A: Thank God he didn't get that award. We would have had to call in scientists to start managing his ego if he did. That guy...I met him around the time of LA. Confidential. He's become so incredibly pompous and self-important. It's funny how the world can do that to you.
Q: What movies do you like?
A: Amores Perros out of Mexico City totally rocked my world. That was my favorite movie of the year. I'm excited that Mexico is starting to churn out movies because the world can use a new epicenter of fresh ideas in moviemaking. I can't wait to see Y Tu Mamá También. I saw an older movie last month that knocked my socks off--_A Funny Thing Happened on the Way to the Forum_. I had never seen it before. It was hysterical, and showed me where Woody Allen derived his career from. What's Eating Gilbert Grape is my kind of movie--it's not trying too hard or trying to manipulate you. I liked all the cast, including Johnny Depp, though these days when I see Johnny Depp in a movie, I don't see the character he's playing, I see Johnny Depp, and that bugs the shit out of me. I just saw On the Waterfront for the first time and now I see what all the fuss is about Marlon Brando.

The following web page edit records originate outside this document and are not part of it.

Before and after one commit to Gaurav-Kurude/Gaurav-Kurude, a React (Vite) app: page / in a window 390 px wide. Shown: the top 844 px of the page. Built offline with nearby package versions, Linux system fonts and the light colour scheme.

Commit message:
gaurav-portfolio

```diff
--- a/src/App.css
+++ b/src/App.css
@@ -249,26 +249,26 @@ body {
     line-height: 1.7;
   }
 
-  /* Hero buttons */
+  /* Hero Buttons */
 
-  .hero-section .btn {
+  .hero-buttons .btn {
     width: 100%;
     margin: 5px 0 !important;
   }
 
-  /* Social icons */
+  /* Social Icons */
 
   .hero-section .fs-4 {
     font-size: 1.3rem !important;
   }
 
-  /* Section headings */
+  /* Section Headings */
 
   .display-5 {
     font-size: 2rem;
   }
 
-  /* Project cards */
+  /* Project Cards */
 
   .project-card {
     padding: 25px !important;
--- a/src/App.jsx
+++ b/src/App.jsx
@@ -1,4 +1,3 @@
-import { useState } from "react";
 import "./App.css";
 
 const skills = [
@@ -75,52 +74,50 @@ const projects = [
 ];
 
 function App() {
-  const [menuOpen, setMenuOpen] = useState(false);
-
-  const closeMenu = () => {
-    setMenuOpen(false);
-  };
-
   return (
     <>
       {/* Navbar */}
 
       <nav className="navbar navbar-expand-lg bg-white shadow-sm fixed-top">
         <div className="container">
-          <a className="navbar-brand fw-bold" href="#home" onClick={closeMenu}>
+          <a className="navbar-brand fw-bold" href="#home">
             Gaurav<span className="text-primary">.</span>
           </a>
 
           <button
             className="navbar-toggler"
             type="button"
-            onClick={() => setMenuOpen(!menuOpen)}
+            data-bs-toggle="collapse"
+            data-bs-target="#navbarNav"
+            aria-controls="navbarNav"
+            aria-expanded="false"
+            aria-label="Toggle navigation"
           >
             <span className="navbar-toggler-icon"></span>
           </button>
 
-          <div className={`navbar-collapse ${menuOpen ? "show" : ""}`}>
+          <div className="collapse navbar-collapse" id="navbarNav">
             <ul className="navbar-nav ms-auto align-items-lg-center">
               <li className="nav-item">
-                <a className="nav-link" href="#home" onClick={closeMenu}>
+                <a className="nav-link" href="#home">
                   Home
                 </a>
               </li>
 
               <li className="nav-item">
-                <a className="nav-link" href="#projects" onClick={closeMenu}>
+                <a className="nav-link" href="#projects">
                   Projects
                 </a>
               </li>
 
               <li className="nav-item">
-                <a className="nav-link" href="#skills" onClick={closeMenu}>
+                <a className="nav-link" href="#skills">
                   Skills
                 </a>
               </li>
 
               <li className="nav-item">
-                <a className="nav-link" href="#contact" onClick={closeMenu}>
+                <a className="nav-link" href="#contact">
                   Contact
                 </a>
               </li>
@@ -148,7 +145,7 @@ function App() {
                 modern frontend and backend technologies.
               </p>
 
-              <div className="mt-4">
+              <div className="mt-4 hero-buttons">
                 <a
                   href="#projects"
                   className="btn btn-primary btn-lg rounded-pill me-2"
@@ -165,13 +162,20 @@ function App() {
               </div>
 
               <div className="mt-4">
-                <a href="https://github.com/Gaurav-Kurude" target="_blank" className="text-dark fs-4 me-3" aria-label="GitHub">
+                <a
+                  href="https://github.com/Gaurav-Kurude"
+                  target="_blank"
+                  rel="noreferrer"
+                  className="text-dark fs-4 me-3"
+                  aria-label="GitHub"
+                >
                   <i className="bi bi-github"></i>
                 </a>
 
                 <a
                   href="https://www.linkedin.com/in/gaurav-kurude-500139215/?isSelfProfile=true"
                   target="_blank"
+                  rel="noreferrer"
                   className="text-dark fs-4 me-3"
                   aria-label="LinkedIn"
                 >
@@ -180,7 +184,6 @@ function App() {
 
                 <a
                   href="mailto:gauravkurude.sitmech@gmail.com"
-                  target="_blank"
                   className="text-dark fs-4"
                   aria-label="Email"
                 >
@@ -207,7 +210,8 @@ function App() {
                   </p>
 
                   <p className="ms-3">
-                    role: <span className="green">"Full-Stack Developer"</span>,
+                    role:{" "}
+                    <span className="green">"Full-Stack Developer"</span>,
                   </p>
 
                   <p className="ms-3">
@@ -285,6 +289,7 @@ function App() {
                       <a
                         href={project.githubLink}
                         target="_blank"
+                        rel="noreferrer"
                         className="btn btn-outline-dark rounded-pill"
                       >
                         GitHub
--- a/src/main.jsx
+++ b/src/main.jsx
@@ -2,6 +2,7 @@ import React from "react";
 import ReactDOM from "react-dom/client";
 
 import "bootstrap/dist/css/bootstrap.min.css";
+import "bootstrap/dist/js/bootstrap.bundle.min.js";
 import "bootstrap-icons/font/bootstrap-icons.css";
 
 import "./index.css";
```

Q: What movie scores or soundtracks have you liked?
A: I used to love the James Bond scores, and all the Henry Mancini stuff. Cliff Martinez, who was a drummer in my band for our first two records, did a great score for Traffic.
Q: How many songs have the Chili Peppers done for movies?
A: We've done some, but we've become much more selective now because soundtracks end up competing with our own records. But back in the day, pre-Mother's Milk, we put out a song called "Show Me Your Soul" on the Pretty Woman soundtrack. No one had any idea that the movie was going to go through the roof, and the soundtrack sold gazillions of copies because of Natalie Cole, David Bowie and three or four others. We were the obscure, "who are these guys?" track on that record, but we got paychecks because for every record sold, we got the same percentage as everyone else. I never saw the film. We did a song called "Taste the Pain" for Say Anything... with John Cusack and lone Skye, who was my girlfriend at the time. We not only gave them the song, but I also did some weird incidental music where they turn on the radio and there's this really abrasive 10 seconds of music that comes on--that was me. Rea did a song for The Basketball Diaries, a movie I hated. That movie really pissed me off, because it dealt with drug problems in a very unrealistic way. It was such a great book. But there was a lack of consistency in the film--it was from a specific period, yet the style of dress and the dialogue were all over the place.
Q: Since you can relate to substance abuse issues, what films have done that subject justice?
A: Leaving Las Vegas was a brilliant portrayal of alcoholism. I don't know where Nicolas Cage got that from, but he captured the indescribable depression that comes along with that affliction. Days of Wine and Roses was also accurate, though a little more filmified. I've heard Requiem for a Dream was so accurate that maybe I don't want to go see it.